┏━━
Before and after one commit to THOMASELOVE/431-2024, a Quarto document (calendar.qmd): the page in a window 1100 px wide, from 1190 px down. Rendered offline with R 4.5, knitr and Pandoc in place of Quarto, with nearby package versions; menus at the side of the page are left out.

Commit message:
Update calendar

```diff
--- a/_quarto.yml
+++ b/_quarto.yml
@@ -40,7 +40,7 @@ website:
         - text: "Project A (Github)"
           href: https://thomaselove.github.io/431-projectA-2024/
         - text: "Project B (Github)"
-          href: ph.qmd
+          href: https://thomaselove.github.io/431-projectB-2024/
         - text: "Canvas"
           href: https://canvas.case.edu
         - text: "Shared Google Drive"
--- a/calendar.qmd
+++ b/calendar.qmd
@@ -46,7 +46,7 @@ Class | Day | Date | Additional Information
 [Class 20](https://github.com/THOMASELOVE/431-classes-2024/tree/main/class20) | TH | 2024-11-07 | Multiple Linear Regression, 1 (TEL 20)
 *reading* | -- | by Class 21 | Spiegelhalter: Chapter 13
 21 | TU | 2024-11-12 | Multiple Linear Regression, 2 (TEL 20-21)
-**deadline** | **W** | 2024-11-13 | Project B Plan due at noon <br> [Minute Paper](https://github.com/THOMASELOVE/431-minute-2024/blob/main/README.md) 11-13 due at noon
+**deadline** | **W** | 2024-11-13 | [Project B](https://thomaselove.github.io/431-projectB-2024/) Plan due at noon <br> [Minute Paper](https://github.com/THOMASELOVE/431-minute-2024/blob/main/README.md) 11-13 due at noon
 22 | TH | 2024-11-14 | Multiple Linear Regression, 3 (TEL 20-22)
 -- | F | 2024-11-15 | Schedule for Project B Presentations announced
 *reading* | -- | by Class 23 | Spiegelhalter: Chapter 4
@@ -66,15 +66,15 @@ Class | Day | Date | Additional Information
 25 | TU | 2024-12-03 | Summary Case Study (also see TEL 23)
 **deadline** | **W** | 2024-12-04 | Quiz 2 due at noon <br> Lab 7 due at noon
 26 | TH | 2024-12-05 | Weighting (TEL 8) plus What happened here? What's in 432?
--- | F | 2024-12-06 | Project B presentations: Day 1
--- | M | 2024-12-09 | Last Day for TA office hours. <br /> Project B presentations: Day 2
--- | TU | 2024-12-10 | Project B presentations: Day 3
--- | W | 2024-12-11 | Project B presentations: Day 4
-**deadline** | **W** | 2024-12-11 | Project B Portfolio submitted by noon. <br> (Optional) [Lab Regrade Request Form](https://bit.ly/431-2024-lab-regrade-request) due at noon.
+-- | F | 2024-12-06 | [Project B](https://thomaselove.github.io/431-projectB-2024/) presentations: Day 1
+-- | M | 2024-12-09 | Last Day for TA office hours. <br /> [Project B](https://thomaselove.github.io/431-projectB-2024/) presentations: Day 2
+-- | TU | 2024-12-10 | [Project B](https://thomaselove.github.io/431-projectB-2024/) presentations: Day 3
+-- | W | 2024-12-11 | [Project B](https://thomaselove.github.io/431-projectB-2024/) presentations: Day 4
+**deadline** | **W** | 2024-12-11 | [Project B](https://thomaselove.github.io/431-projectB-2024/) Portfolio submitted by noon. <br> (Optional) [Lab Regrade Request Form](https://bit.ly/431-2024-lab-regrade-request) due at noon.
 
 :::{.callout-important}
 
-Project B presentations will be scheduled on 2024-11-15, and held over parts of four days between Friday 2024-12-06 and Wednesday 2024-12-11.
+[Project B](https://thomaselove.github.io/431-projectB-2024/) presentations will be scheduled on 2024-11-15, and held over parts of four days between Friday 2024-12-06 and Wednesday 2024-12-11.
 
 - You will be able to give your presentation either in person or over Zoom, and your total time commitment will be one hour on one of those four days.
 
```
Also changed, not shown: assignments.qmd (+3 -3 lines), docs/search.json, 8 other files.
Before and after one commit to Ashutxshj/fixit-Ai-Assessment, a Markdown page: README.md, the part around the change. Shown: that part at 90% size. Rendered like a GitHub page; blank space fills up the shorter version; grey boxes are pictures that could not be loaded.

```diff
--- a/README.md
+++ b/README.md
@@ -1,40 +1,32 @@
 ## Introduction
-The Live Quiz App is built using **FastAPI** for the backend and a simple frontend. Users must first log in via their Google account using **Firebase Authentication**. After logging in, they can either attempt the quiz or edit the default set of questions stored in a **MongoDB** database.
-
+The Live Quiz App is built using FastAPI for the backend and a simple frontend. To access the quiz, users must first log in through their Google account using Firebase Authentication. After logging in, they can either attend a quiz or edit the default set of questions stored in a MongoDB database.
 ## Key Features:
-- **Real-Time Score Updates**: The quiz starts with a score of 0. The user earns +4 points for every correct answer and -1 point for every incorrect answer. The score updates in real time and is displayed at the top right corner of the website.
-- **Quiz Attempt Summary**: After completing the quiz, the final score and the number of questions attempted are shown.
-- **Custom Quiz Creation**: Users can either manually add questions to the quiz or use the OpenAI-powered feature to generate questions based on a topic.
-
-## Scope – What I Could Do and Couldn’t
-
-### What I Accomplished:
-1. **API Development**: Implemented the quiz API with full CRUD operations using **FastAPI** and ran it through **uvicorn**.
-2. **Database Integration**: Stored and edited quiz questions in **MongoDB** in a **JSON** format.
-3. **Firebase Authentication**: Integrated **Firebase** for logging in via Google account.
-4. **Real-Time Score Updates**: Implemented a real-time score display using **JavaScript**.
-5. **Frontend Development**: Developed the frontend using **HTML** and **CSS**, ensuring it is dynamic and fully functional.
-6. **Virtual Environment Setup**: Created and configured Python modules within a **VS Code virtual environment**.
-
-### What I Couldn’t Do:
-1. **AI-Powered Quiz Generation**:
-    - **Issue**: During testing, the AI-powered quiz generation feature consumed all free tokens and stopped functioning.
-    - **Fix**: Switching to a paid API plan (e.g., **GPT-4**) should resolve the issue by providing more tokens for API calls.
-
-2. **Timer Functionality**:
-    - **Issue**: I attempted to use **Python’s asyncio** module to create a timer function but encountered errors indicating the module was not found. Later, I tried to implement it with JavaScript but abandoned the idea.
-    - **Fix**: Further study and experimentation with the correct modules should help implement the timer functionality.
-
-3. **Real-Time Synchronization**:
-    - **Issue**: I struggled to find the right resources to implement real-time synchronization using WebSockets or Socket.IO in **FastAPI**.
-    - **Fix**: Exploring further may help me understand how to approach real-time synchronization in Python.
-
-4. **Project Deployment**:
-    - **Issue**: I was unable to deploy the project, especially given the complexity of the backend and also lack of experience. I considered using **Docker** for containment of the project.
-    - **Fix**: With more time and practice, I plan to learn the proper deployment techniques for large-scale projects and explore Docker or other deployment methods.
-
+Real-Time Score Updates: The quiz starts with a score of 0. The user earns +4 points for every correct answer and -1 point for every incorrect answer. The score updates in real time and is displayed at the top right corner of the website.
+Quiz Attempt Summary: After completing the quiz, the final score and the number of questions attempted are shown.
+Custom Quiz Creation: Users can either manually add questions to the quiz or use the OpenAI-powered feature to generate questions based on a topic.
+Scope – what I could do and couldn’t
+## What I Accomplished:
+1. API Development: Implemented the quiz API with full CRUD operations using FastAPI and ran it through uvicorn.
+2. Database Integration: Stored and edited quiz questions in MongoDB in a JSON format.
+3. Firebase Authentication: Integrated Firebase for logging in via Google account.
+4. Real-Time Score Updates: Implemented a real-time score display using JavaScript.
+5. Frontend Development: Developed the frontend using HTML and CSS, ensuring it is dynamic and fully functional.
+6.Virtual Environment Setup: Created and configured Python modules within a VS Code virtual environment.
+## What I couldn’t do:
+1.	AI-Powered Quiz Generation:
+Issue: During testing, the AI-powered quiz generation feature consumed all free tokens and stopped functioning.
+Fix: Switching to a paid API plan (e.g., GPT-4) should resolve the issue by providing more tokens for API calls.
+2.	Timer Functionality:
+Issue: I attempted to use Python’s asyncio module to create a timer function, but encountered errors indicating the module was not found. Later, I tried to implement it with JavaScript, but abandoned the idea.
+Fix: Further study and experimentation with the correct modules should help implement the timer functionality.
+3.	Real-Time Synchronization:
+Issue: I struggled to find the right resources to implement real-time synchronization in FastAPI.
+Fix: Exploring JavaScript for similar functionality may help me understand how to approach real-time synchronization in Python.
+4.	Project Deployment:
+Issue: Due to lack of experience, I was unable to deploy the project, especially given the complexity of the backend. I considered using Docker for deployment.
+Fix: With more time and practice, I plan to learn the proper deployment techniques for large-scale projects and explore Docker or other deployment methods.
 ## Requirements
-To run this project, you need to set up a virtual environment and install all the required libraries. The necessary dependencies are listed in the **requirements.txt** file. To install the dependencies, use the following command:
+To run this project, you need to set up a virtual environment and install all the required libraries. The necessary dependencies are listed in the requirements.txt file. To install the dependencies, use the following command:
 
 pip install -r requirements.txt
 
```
┗━━
» WHAT THIS TASK INVOLVES: Work through the material above. Then report how many of its lines contain "attempted", and only that.

» ANSWER BOX: 4